Therefore, to me it seems like taking out the illnesses which cut us off and occupy basic resources in order to simply stay alive serves a simple role. By not having to worry about physical safety we discover untapped potential to focus on bigger dreams, bigger goals and more pressing, global, planetary needs. If solving genetic issues takes out the burden of dealing with genetically ill patients – and in so doing releases a wellspring of energy from which innovation can flow, then I’m all for it.
I heard something the other day which went like, “If you’re not thinking about terraforming then you’re not thinking big enough”. (For the uninitiated that’s the force of nature that is Tom Bilyeu challenging us to think about populating other planets… yes, literally… other planets…)
And I completely understand what he’s saying.
But we’d all have more time to contemplate how to terraform if we weren’t still so consumed with fighting more basic battles here on earth: the ‘stuff’ that keeps us struggling to keep some humans alive in the now.

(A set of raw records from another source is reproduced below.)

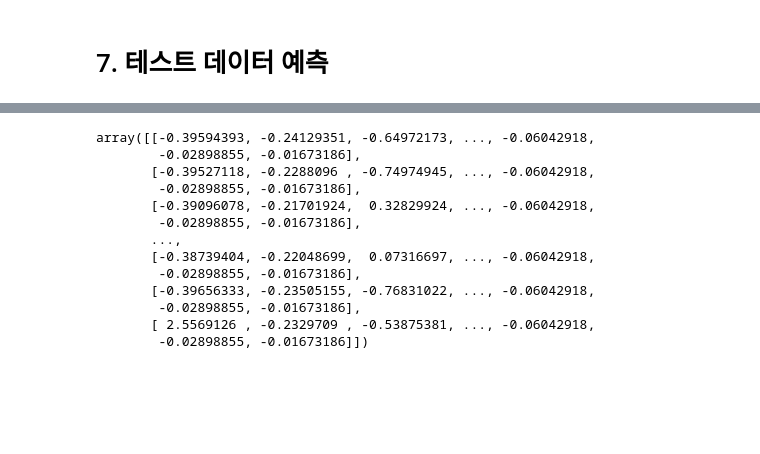
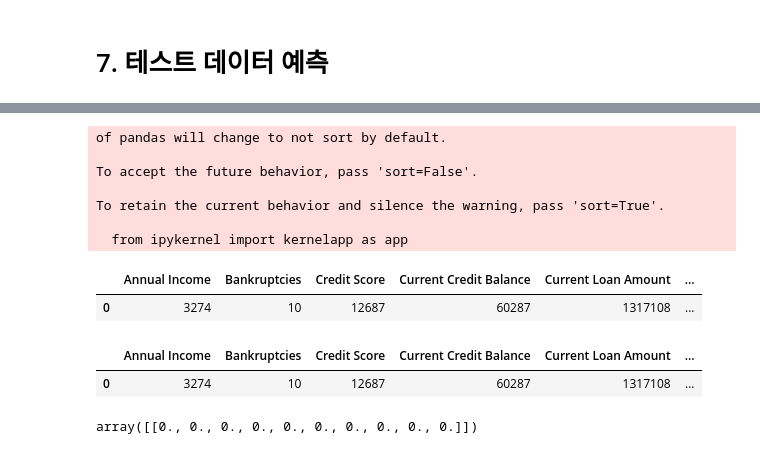
Before and after one commit to ZUNOXI/Credit_Predict_BigData, a Jupyter notebook: LoanStatus.ipynb, the cells around one changed output, grey strips where cells are left out. Cells and saved outputs as stored; diff of their text form; code cells hidden in the pictures; blank space fills up the shorter version.

```diff
--- a/LoanStatus.ipynb
+++ b/LoanStatus.ipynb
@@ -1142,16 +1167,18 @@ features = sc.fit_transform(features)
-# %%
-features
-# %% [output]
-array([[-0.39594393, -0.24129351, -0.64972173, ..., -0.06042918,
-        -0.02898855, -0.01673186],
-       [-0.39527118, -0.2288096 , -0.74974945, ..., -0.06042918,
-        -0.02898855, -0.01673186],
-       [-0.39096078, -0.21701924,  0.32829924, ..., -0.06042918,
-        -0.02898855, -0.01673186],
-       ...,
-       [-0.38739404, -0.22048699,  0.07316697, ..., -0.06042918,
-        -0.02898855, -0.01673186],
-       [-0.39656333, -0.23505155, -0.76831022, ..., -0.06042918,
-        -0.02898855, -0.01673186],
-       [ 2.5569126 , -0.2329709 , -0.53875381, ..., -0.06042918,
-        -0.02898855, -0.01673186]])
+# %%
+test_new = callData(test_new)
+test_new
+# %% [output]
+of pandas will change to not sort by default.
+
+To accept the future behavior, pass 'sort=False'.
+
+To retain the current behavior and silence the warning, pass 'sort=True'.
+
+  from ipykernel import kernelapp as app
+|  | Annual Income | Bankruptcies | Credit Score | Current Credit Balance | Current Loan Amount | ... |
+| 0 | 3274 | 10 | 12687 | 60287 | 1317108 | ... |
+# %%
+test_new
+# %% [output]
+|  | Annual Income | Bankruptcies | Credit Score | Current Credit Balance | Current Loan Amount | ... |
+| 0 | 3274 | 10 | 12687 | 60287 | 1317108 | ... |
@@ -1157,0 +1187,4 @@ array([[-0.39594393, -0.24129351, -0.64972173, ..., -0.06042918,
+# %%
+t
+# %% [output]
+array([[0., 0., 0., 0., 0., 0., 0., 0., 0., 0.]])
```
Also changed, not shown: parts of 55 cells of this notebook.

Physical security, for the vast majority of this planet, is not yet anywhere near ‘secure’. In the West we are doing better than most, but still millions die every year from genetic diseases which make their lives filled with pain and daily struggles. They’re not able to think about terraforming or any other wonderful future-vision when the daily struggle is hard enough. And if we could change reality so that nobody is born with a terrible illness we would have less need to tend the sick and more energy behind the progression of everyone.
If Crispr can change DNA it can liberate time, energy and human brain power resources to focus on the bigger problems and the hard tasks. I may have been forged in the fire of my illnesses, but I’m damn sure that if there was a way to help people so that they are not born into lives of pain then I would be all in favour of that. I don’t think human growth would stop. I actually think that we as a race, and as a planet, could soar.
For that reason, I am a fan of experimenting with gene editing technology. I don’t fear that it is going to take away from the reality of being human. I simply think it will change the stresses of being human and provide us with the capacity to solve the really hard problems that face us in being alive today, because lord knows there’s enough of them…